Authors: Lushan Han, Tim Finin, Paul McNamee, Anupam Joshi, and Yelena Yesha

Date: June 01, 2011

Abstract: Although pointwise mutual information (PMI) has become a commonly used word similarity measure, a clear understanding of how it works has been lacking. In this paper we explore how PMI differs from distributional similarity, and we introduce a novel metric, PMImax, that augments PMI with information about a word's number of senses. The coefficients of PMImax are determined empirically by maximizing a utility function based on the performance of automatic thesaurus generation. We show that PMImax outperforms traditional PMI in the application of automatic thesaurus generation and in word similarity benchmark datasets: human similarity ratings and TOEFL synonym questions. PMImax achieves a correlation coefficient comparable to the best knowledge-based approaches on the Miller-Charles similarity rating dataset.

See Improving Word Similarity by Augmenting PMI with Estimates of Word Polysemy, TKDE, 2012.

Type: TechReport

Organization: Computer Science and Electrical Engineering

Institution: University of Maryland, Baltimore County

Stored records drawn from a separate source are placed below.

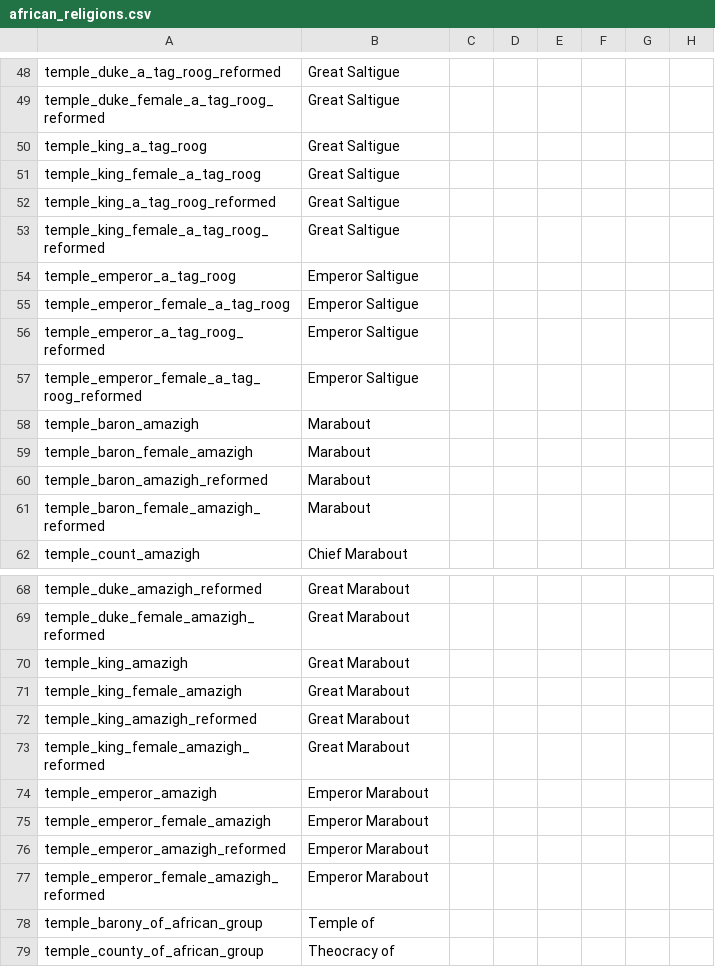
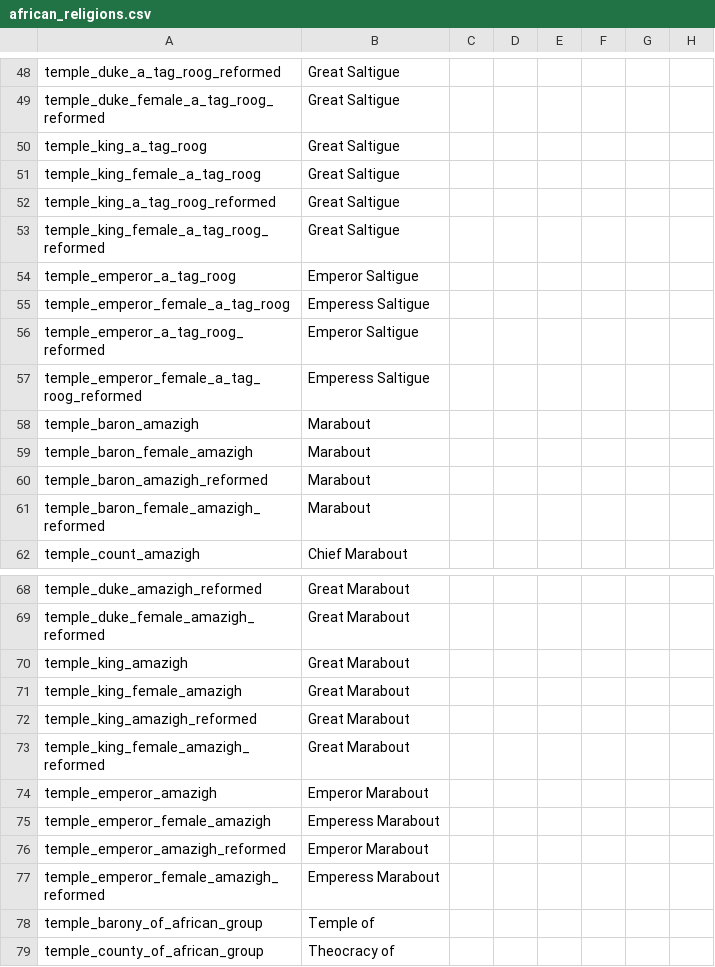
Before and after one commit to faiuwle/CK2AfricanReligionsMod, a CSV file: AfricanReligions/localisation/african_religions.csv, drawn as a sheet; only a part is shown, gaps mark what is left out; the diff names each change by its address in the sheet, - before the commit and + after, or states it on an @@ line.

Commit message:
Added crusade weights, and also changed Emperor X into Empress X for women

```diff
--- a/AfricanReligions/localisation/african_religions.csv
+++ b/AfricanReligions/localisation/african_religions.csv
-B55: Emperor Saltigue
+B55: Emperess Saltigue
-B57: Emperor Saltigue
+B57: Emperess Saltigue
-B75: Emperor Marabout
+B75: Emperess Marabout
-B77: Emperor Marabout
+B77: Emperess Marabout
```
Also changed, not shown: 1 other file.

Tags: semantic similarity, pointwise mutual information, automatic thesaurus generation, corpus statistics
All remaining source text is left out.